Not sure I’d have had the same sort of luck at lunchtime though.

Incidentally, Manchester has a lot more charge point locations, maybe it’s time for Leeds to invest a bit more effort?

Manchester fairs a lot better for charge points

Manchester fairs a lot better for charge points in the city centre

Taxi’s the way, aha aha, I like it, aha aha

We have received the first batch of seven seat e-NV200 Combi’s for Premier Cabs of Blackpool.

Premier Cabs are leading the way with their fleet of electric taxi’s, currently made up of 22 LEAFs, and soon to be joined by ten of the e-NV200 electric people carriers.

The e-NV200’s share their DNA with the LEAF, which means that they benefit from the same low running costs, and high specification (including climate control, heated front seats, heated steering wheel, sat nav, cruise control etc). Truly, these are the taxi cabs of the future.

For the love of tea, I need a charge point!

At my old house, I had a home charging point fitted by British Gas (back in the days when you could get one for free just by mentioning that you were interested in EVs). This has been extremely useful – quickly plugging in when I get back from work, and unplugging in the morning has meant that I always leave the house with a full charge.

However, my new house doesn’t have a charge point fitted yet, so I need a new charging solution.

For the past week, the solution has involved opening the kitchen window, and plugging the 3-pin EVSE cable in. The problems with this are:

  1. The window won’t close (due to the cable), so it’s like a big cat flap inviting burglers to take a look
  2. The charge rate on a 3-pin cable is 10A, which means it can take a lot longer to charge the vehicle (up to 12 hours from empty)
  3. I have to unplug the kettle in order to plug in the car (socket nearest to the kitchen window)… therefore it severely limits my tea-drinking habit.

Clearly, this situation cannot continue for long.

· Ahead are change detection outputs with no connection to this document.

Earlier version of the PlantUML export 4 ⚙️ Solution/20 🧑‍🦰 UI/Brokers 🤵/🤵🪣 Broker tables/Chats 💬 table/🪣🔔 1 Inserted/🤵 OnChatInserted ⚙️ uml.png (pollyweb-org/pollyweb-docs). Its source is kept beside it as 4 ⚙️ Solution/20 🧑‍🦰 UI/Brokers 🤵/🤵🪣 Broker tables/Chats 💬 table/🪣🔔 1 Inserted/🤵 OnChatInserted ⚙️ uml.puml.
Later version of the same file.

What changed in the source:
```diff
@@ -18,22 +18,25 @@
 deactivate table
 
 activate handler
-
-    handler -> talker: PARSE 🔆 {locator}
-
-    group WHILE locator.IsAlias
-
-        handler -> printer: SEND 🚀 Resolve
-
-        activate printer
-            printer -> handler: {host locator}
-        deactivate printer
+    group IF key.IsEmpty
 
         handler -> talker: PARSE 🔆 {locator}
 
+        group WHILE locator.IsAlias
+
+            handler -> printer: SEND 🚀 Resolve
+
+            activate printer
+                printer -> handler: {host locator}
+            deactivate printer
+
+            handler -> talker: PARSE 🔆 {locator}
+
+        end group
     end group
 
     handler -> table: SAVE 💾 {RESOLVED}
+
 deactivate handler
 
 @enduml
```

I can sort of live with the slower charge time, and the area where I live has very low crime figures… but the restriction on hot beverages is untenable. I’m sure, dear reader, that you can sympathise with me on this!

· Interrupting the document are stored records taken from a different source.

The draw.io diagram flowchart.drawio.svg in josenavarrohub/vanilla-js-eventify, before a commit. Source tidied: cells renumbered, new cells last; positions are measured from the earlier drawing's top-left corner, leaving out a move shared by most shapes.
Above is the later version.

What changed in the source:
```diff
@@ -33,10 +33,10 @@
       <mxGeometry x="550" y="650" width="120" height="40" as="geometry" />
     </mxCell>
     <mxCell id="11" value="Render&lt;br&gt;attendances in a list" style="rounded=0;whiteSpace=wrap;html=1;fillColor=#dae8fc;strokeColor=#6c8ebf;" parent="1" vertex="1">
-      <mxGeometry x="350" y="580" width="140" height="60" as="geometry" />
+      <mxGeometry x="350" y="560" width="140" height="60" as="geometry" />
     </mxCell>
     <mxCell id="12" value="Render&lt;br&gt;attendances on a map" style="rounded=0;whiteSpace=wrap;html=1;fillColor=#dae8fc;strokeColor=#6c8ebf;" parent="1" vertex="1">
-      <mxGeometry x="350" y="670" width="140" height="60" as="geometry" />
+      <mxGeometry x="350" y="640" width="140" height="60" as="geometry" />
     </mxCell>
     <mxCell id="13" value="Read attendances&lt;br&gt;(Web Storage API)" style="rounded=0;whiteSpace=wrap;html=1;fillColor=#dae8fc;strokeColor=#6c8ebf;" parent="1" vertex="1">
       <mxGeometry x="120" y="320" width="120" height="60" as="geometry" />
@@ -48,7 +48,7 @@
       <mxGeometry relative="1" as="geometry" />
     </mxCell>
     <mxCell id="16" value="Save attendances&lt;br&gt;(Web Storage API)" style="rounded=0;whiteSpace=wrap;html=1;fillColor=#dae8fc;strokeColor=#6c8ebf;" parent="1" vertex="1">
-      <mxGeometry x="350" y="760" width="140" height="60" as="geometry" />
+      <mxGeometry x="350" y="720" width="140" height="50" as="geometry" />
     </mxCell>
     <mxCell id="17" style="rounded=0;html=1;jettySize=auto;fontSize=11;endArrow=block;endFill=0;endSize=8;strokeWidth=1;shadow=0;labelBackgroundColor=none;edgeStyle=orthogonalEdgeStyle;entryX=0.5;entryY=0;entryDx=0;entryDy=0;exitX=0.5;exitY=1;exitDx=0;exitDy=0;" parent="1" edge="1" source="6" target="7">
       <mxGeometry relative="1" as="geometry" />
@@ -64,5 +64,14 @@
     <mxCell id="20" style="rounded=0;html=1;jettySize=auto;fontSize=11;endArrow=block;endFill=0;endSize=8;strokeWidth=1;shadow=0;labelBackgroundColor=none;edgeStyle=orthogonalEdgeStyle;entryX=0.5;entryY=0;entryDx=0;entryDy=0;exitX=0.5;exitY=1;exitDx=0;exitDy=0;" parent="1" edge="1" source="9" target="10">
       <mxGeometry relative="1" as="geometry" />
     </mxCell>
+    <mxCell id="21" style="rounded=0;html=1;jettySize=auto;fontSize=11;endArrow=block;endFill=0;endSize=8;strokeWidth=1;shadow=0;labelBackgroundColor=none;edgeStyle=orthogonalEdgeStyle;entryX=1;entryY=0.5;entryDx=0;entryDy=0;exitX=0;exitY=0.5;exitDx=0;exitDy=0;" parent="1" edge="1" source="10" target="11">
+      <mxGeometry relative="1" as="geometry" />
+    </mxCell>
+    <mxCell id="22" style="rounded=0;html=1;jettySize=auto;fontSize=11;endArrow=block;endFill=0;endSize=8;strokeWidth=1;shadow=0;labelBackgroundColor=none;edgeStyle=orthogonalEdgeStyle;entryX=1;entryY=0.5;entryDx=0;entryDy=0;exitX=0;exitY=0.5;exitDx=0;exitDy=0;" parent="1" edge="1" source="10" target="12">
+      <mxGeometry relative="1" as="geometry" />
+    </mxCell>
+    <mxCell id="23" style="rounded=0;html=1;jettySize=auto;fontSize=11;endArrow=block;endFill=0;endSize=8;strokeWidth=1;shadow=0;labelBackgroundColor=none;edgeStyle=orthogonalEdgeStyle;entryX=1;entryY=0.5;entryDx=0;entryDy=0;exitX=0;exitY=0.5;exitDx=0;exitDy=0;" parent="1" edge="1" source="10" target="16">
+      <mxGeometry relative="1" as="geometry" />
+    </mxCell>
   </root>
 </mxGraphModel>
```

The government has cut back on the home charger grant, so you now need to pay towards the installation. It’s still heavily subsidised, but OLEV will only pay up to 70% of the cost, so typically it can cost the homeowner around £200-300+ for a fully fitted charge point.

abl_sursum_emh1_2So I have looked into the various options for charge point supplier (Chargemaster, Rolec, PodPoint, etc), and found a local company who install chargers (as well as Solar PV, Heat Pumps etc). They are called The Phoenix Works, and the unit they fit is by a German manufacturer called ABL.

The charger itself is a 32Amp Type-2 socket, which can recharge a LEAF/e-NV200 (with the 6.6kW charger option) in as little as 4 hours. It’s also compatible with the standard LEAF/e-NV200 with the 3kW charger, but due to the lower rated on-board charger, it will take 8 hours. I decided to go for the 32 Amp charge point, as it means that I will always have the best charge rate available, regardless of whether I replace my vehicle in the future.

The installation date is set for Friday 28th August – I’ll report back once it is fitted, and share some pictures showing the work done.